Sadly, with skyrocketing airfares and extended family scattered about, Thanksgiving can often be a time to more acutely feel the absence of those you can’t be with. Such is the case in my family. In the past I used to send a floral centerpiece to ensure I had a presence at those gatherings I was missing. The flowers were always appreciated, but when I started sending gift baskets filled with food and wine instead, I became a Legend. I love sending gift baskets at Thanksgiving because I can imagine my recipients enjoying all the treats I have thoughtfully selected just for them. Here’s who’s on my gift basket list this year:
For my brother who will be loading the car the night before and driving his family eight hours to his in-laws, I will send an assortment of road-trip snacks and games for the kids to enjoy as they travel “over the river and through the woods…”
For my sister, hosting her first Thanksgiving dinner in her new home, I am shipping a basket full of breakfast treats including biscotti and coffee to keep her going as she wakes up early to start preparing her big meal.
For my Dad and all of our family in Florida, two bottles of wine and appetizer items to tide his restless guests over until the Turkey is the proper shade of gold.
And for my best friend and her household full of Pittsburgh Steeler fans, an assortment of local craft beers and game day snacks to munch on during the big football game.
As for my family here in town, since my husband is in the fire service we often end up celebrating Thanksgiving at the fire station with the families of the other firefighters on duty that day. I love these gatherings. There is no pressure on any one host, no room for family drama in the neutral setting of the station, and we get to combine and share our various traditions and menu items. Yes, inevitably the bells ring for a call just as we sit down for the meal, but the abrupt absence of the firefighters hurrying off to help someone in need only reinforces and gives us pause to be grateful for our own health and safety. This year my husband will be off for the holiday, so we could potentially spend it here at home. For some reason though, I am just not feeling compelled to break out the cook books and dust off grandmother’s china. No, I have already contributed my part to this year’s Thanksgiving feast. This morning as I sipped my pumpkin latte, I googled the phone number for Glenn Annie Golf Club and made dinner reservations for six.

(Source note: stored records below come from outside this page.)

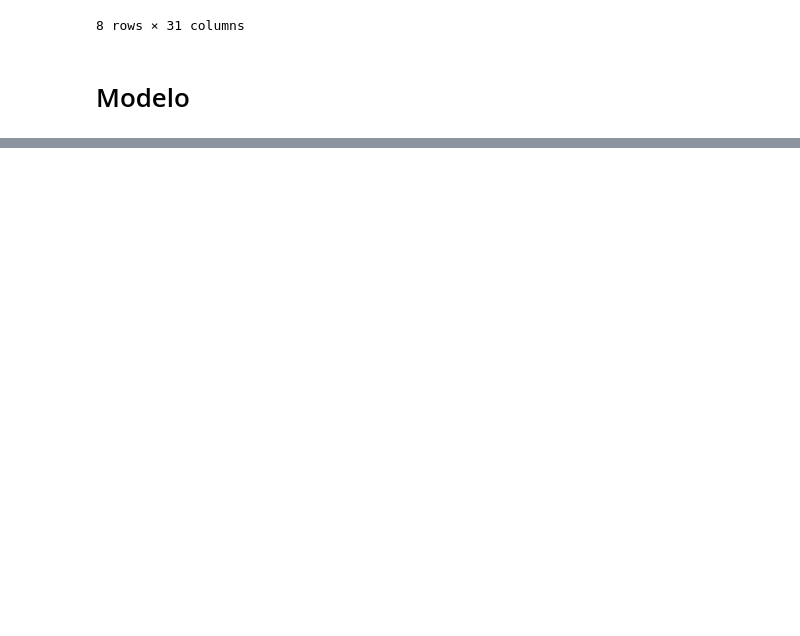
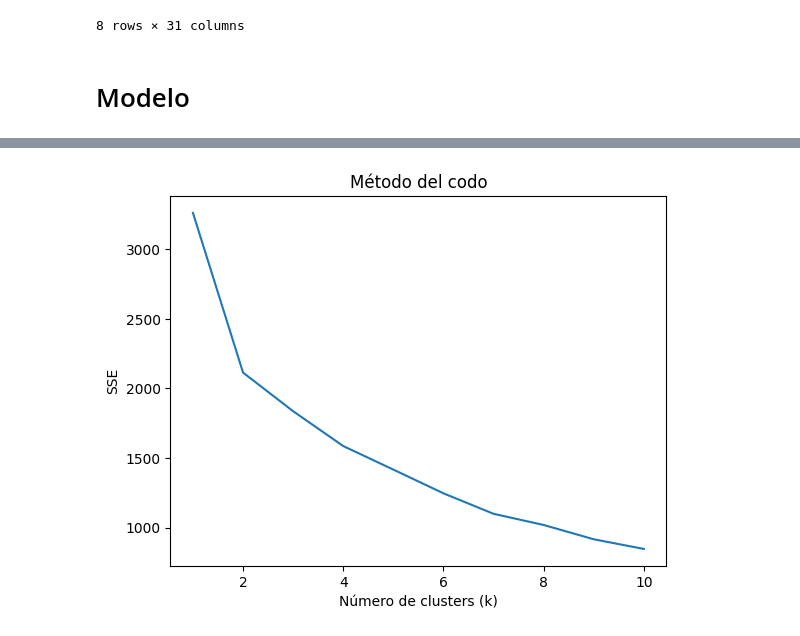
Before and after one commit to pcorner10/prep_2023, a Jupyter notebook: model.ipynb, the cells around one changed output, grey strips where cells are left out. Cells and saved outputs as stored; diff of their text form; code cells hidden in the pictures; blank space fills up the shorter version.

Commit message:
kmeans

```diff
--- a/model.ipynb
+++ b/model.ipynb
@@ -128,6 +128,12 @@ df_full.replace([np.nan], 0, inplace=True)
 
 df_full.dropna(subset="Depth",inplace=True)
 df_full.drop(columns=["CVEGEO","area"], inplace=True)
+# %%
+# Calcular la cantidad de agua acumulada por área durante la tormenta
+df_full["acum_agua"] = df_full["Depth"] * df_full["area"]
+
+# Calcular el índice de riesgo basado en la cantidad de agua acumulada y la densidad poblacional
+df_full["riesgo"] = np.where(df_full["POBTOT"] == 0, 0, df_full["acum_agua"] / df_full["POBTOT"])
 # %%
 df_full.describe()
 # %% [output]
@@ -222,0 +366,27 @@ NameError: name 'train_data' is not defined
+# %%
+# Aplicar el método del codo para encontrar el valor óptimo de k
+sse = [] # lista vacía para guardar los valores de SSE
+k_range = range(1,11) # rango de valores posibles de k (de 1 a 10)
+for k in k_range:
+    modelo = KMeans(n_clusters=k) # inicializar el modelo con k clusters
+    modelo.fit(datos_norm) # ajustar el modelo a los datos normalizados
+    sse.append(modelo.inertia_) # agregar el valor de SSE a la lista
+# %%
+# Graficar los valores de SSE en función de k
+plt.plot(k_range,sse)
+plt.xlabel('Número de clusters (k)')
+plt.ylabel('SSE')
+plt.title('Método del codo')
+plt.show()
+
+# Elegir el valor óptimo de k según el gráfico (en este caso supongamos que es 4)
+k_optimo = 4
+
+# Inicializar y ajustar el modelo con k_optimo clusters
+modelo_optimo = KMeans(n_clusters=k_optimo)
+etiquetas_optimas = modelo_optimo.fit_predict(datos_norm)
+
+# Recuperar los centroides óptimos
+centroides_optimos = modelo_optimo.cluster_centers_
+# %% [output]
+[figure, added]
```
Also changed, not shown: parts of 26 cells of this notebook, 1 other file.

On that special Thursday, with a grateful heart I will slip a generous tip to the chef at the carving station. I will enjoy a helping of both the spiral ham AND the roasted turkey without concern for how to coordinate all that in my own tiny oven. After the meal I will gladly abandon the leftover stuffing and apple pie on the buffet table, not to be tempted by in my own fridge in the days to follow. And finally, as we leave, I will walk out of the dining room with a little bounce in my step as I leave the dishes and table linens to the waitstaff and busers to clear.
That Norman Rockwell image we have of the All-American Thanksgiving table is wonderful and iconic, but perhaps not one that most of us will experience this year. So, whether you are in charge of bringing the green bean casserole, preparing the entire meal yourself, or are assigned the task of making the reservations for dinner at a local restaurant, enjoy your time with those you have the privilege of being with, and make sure you let those you can’t be with know how much you care. Happy Thanksgiving!